. The player's goal is to find Waldo
in various pictures in order to progress through the game.
The pictures are still images the size of the screen in the "Easy" and "Practice" levels. In the "Medium" and "Hard" levels, the player has to scroll to the side to see the rest of the area. The directional buttons control a magnifying glass and that must be placed over Waldo in order to "find" him and move to the next level and a new picture.
In the Practice level, there is no time limit, however only a select number of levels are open (the Train Station, Forest and Caves). The time limit for the other levels varies: Easy=959 (about 10 minutes), Medium=659 (about 7 minutes), Hard=459 (about 5 minutes). Each time the game is played Waldo is moved to a new location in the scene.

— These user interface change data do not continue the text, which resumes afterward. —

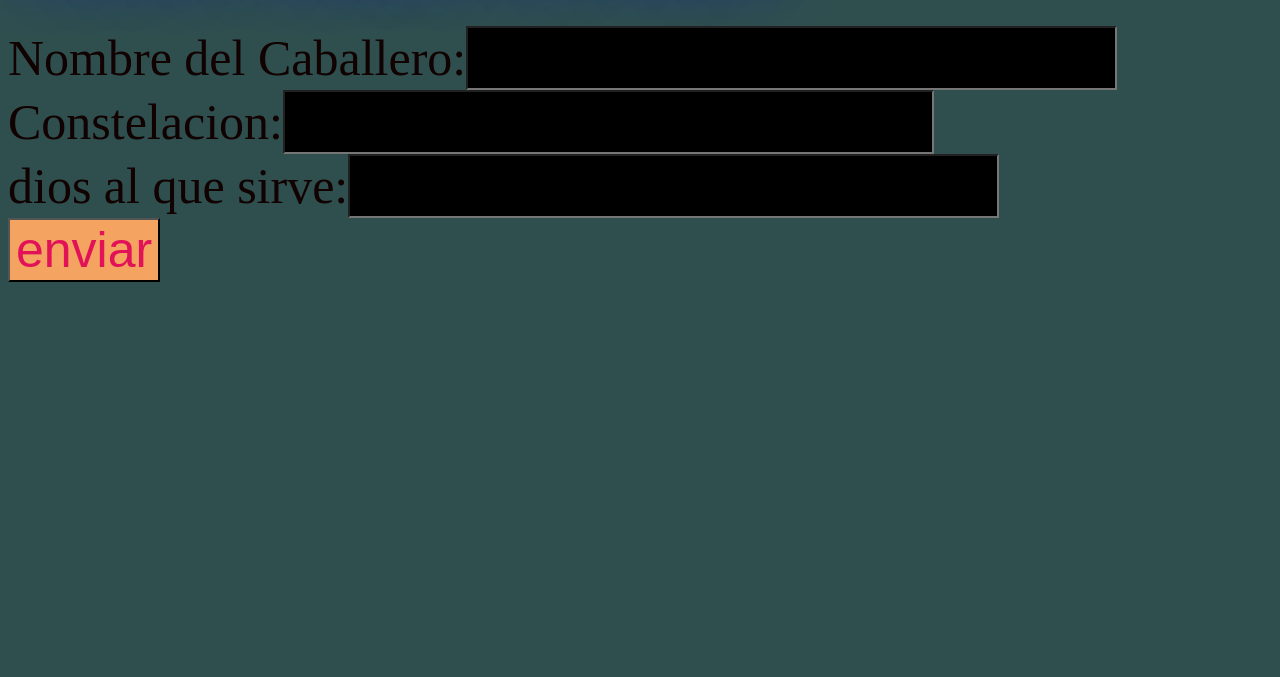
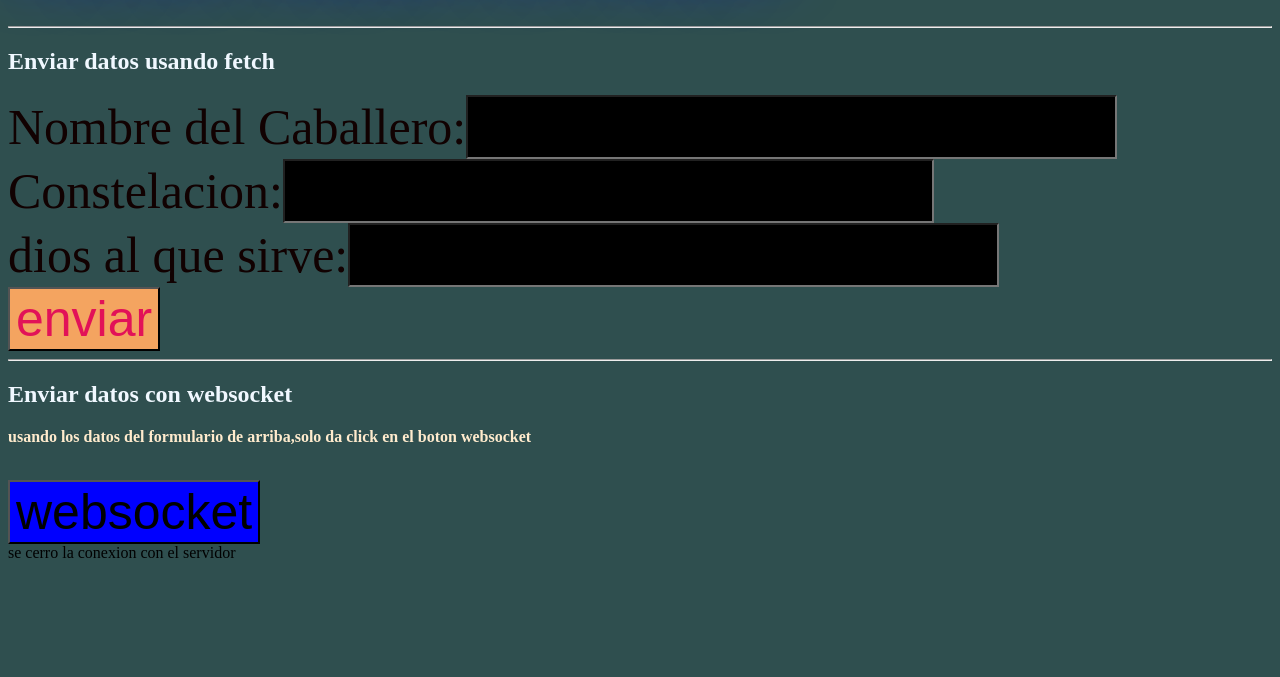
Before and after one commit to reyBlanco/cliente_fastapi, a plain HTML site: page index.html in a window 1280 px wide. Shown: the part 123-800 px from the top of the page. Drawn offline with Linux system fonts and the light colour scheme.

Commit message:
agregando websocket

```diff
--- a/fetch.js
+++ b/fetch.js
@@ -4,8 +4,15 @@ const $form_caballero=d.querySelector("#form_caballero"),
       $text_constelacion=$form_caballero.querySelector("#text_constelacion"),
       $text_dios=$form_caballero.querySelector("#text_dios");
 
-const $submit_enviar=$form_caballero.querySelector("#submit_enviar")
+const $submit_enviar=$form_caballero.querySelector("#submit_enviar");
+const $submit_websocket=d.querySelector("#submit_websocket");
 const $contenedor=d.querySelector("#contenedor");
+
+let url1="https://render-fbxh.onrender.com/enviar";
+let url2="http://192.168.100.16:3000/enviar"
+let url_ws="ws://192.168.100.16:3000/ws"
+
+const ws=new WebSocket(url_ws)
 
 const enviar=async (paquete)=>{
     let {url,data,method,mode,headers,msgError}=paquete;
@@ -38,7 +45,7 @@ d.addEventListener("click",(e)=>{
 
         //let {url,data,method,mode,headers,msgError}=paquete;
         let paquete={
-            url:"https://render-fbxh.onrender.com/enviar",
+            url:url2,
             method:"POST",
             mode:"cors",
             data:caballero,
@@ -57,4 +64,35 @@ d.addEventListener("click",(e)=>{
         })
 
     }
+    if (e.target===$submit_websocket){
+        let nombre=$text_caballero.value;
+        let constelacion=$text_constelacion.value;
+        let dios=$text_dios.value
+
+        let caballero={
+            nombre,
+            constelacion,
+            dios
+        }
+
+        ws.send(JSON.stringify(caballero))
+    }
 });
+
+ws.addEventListener("open",(e)=>{
+    $contenedor.innerHTML="conectado con el websocket";
+
+});
+
+ws.addEventListener("error",(e)=>{
+    $contenedor.innerHTML="erro al conectar con el websocket";
+});
+
+ws.addEventListener("close",(e)=>{
+    $contenedor.innerHTML="se cerro la conexion con el servidor";
+});
+
+ws.addEventListener("message",(msg)=>{
+    mensaje=msg.data;
+    $contenedor.innerHTML=mensaje;
+});
--- a/index.html
+++ b/index.html
@@ -8,12 +8,20 @@
 </head>
 <body>
     <h1>Guardar caballero del zodiaco</h1>
+    <hr>
+    <h2>Enviar datos usando fetch</h2>
     <form action="" id="form_caballero">
         <label for="">Nombre del Caballero:</label><input type="text" name="caballero" id="text_caballero"><br>
         <label for="">Constelacion:</label><input type="text" name="constelacion" id="text_constelacion"><br>
         <label for="">dios al que sirve:</label><input type="text" name="dios" id="text_dios"><br>
         <input type="submit" value="enviar" id="submit_enviar">
     </form>
+    <hr>
+
+    <h2>Enviar datos con websocket</h2>
+    <p id="p1">usando los datos del formulario de arriba,solo da click en el boton websocket</p><br>
+    <input type="submit" id="submit_websocket" value="websocket" >
+
     <div id="contenedor"></div>
     <script src="./fetch.js"></script>
 </body>
--- a/style.css
+++ b/style.css
@@ -5,7 +5,7 @@ h1{
     text-shadow: 5px 5px 1px rgb(22, 88, 174),
                  0 0 1em blue,
                  0 0 0.2em rgb(34, 34, 40);
-    color:rgb(23, 2, 20);
+    color:rgb(133, 219, 14);
     font-size: 60px;
 }
 
@@ -37,3 +37,17 @@ h1{
     background-color: sandybrown;
     color:rgba(224, 9, 88, 0.944);
 }
+
+h2{
+    color: aliceblue;
+}
+
+#p1{
+    font-weight: 900;
+    color: blanchedalmond;
+}
+
+#submit_websocket{
+    background-color: blue;
+    font-size: 50px;
+}
```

In an issue of GameInformer, they gave Where's Waldo
a 1 out of 10 citing it as being "a game for those too lazy to turn a page."
A short film titled "Terrible NES Games: Where's Waldo" was created by a student named Eric Turner and uploaded onto YouTube in 2006, achieving widespread views soon after. The video exposes many of the game's irreparable glitches, including one in the "Subway" scene that has the potential to "trap" the cursor altogether and stop players... Read More